§ REQUIRED WORK
Give every line from the entries that contains "Steepest".

§ DATA FOR THIS TASK

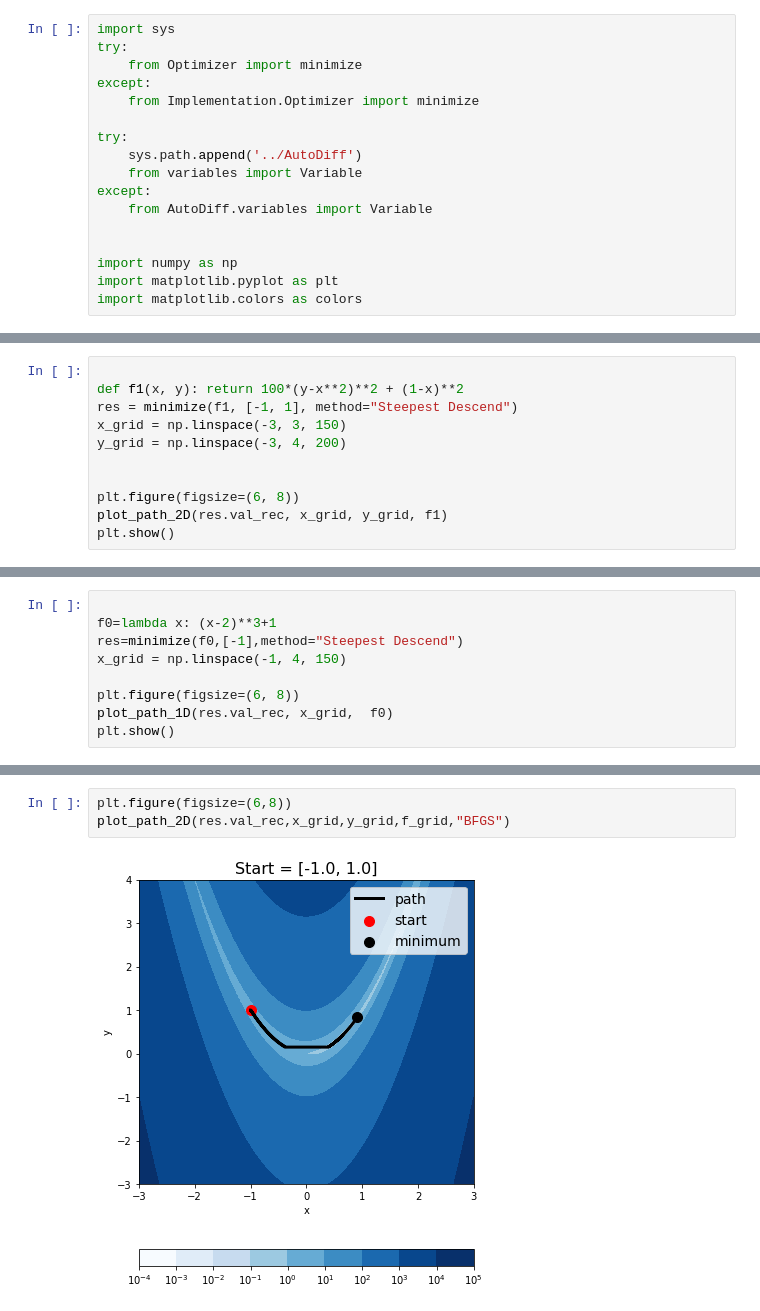
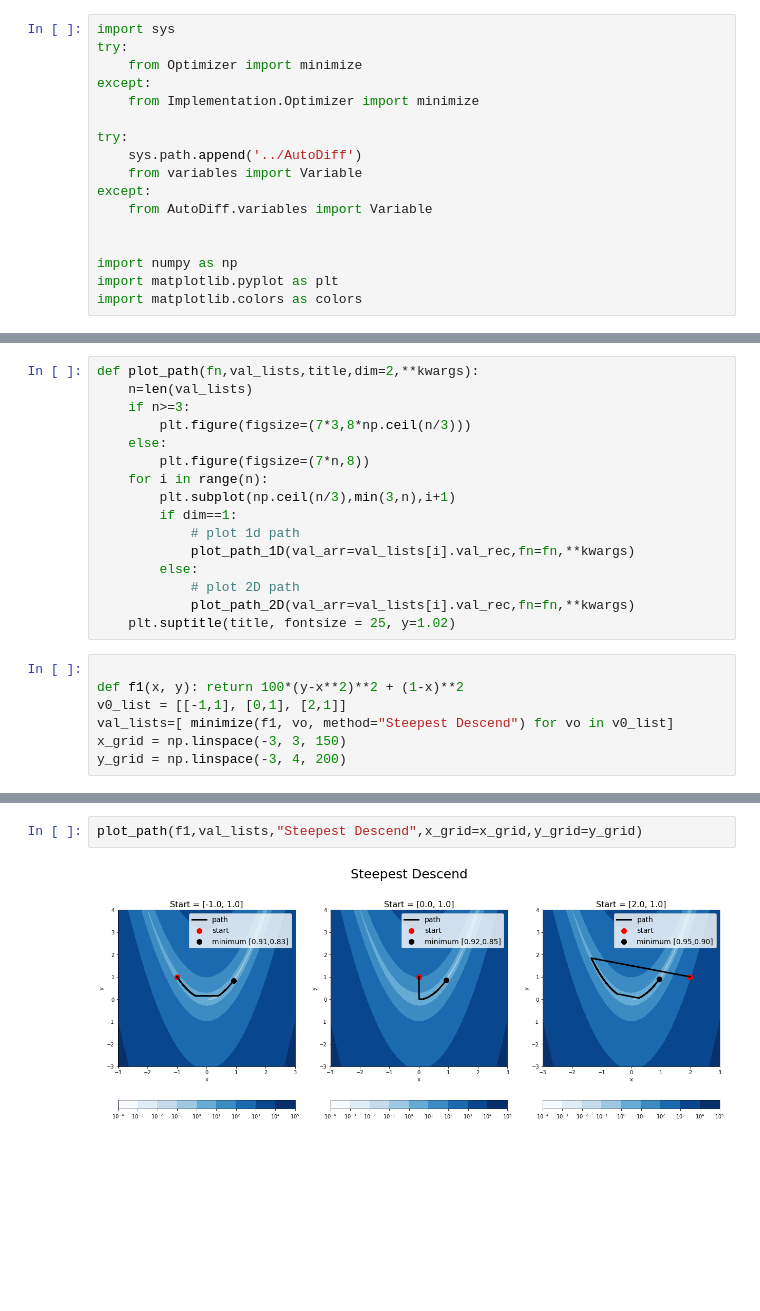
Before and after one commit to AutoDiffAll/cs207_FinalProject, a Jupyter notebook: Implementation/test_for_evaluate.ipynb, the cells around one changed output, grey strips where cells are left out. Drawn from its saved outputs; the diff is of its cells as text; blank space fills up the shorter version.

Commit message:
finish plot path

```diff
--- a/Implementation/test_for_evaluate.ipynb
+++ b/Implementation/test_for_evaluate.ipynb
@@ -104,11 +79,23 @@ plt.show()
+# %%
+def plot_path(fn,val_lists,title,dim=2,**kwargs):
+    n=len(val_lists)
+    if n>=3:
+        plt.figure(figsize=(7*3,8*np.ceil(n/3)))
+    else:
+        plt.figure(figsize=(7*n,8))
+    for i in range(n):
+        plt.subplot(np.ceil(n/3),min(3,n),i+1)
+        if dim==1:
+            # plot 1d path
+            plot_path_1D(val_arr=val_lists[i].val_rec,fn=fn,**kwargs)
+        else:
+            # plot 2D path
+            plot_path_2D(val_arr=val_lists[i].val_rec,fn=fn,**kwargs)
+    plt.suptitle(title, fontsize = 25, y=1.02)
 # %%
 
 def f1(x, y): return 100*(y-x**2)**2 + (1-x)**2
-res = minimize(f1, [-1, 1], method="Steepest Descend")
+v0_list = [[-1,1], [0,1], [2,1]]
+val_lists=[ minimize(f1, vo, method="Steepest Descend") for vo in v0_list]
 x_grid = np.linspace(-3, 3, 150)
 y_grid = np.linspace(-3, 4, 200)
-
-
-plt.figure(figsize=(6, 8))
-plot_path_2D(res.val_rec, x_grid, y_grid, f1)
-plt.show()
@@ -118,9 +101,0 @@ plt.show()
-# %%
-
-f0=lambda x: (x-2)**3+1
-res=minimize(f0,[-1],method="Steepest Descend")
-x_grid = np.linspace(-1, 4, 150)
-
-plt.figure(figsize=(6, 8))
-plot_path_1D(res.val_rec, x_grid,  f0)
-plt.show()
@@ -130,5 +102,4 @@ C:\Users\
-# %%
-plt.figure(figsize=(6,8))
-plot_path_2D(res.val_rec,x_grid,y_grid,f_grid,"BFGS")
-# %% [output]
-[figure, removed]
+# %%
+plot_path(f1,val_lists,"Steepest Descend",x_grid=x_grid,y_grid=y_grid)
+# %% [output]
+[figure, added]
```
Also changed, not shown: parts of 6 cells of this notebook, 2 other files.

§ ANSWER BELOW
-res = minimize(f1, [-1, 1], method="Steepest Descend")
+val_lists=[ minimize(f1, vo, method="Steepest Descend") for vo in v0_list]
-res=minimize(f0,[-1],method="Steepest Descend")
+plot_path(f1,val_lists,"Steepest Descend",x_grid=x_grid,y_grid=y_grid)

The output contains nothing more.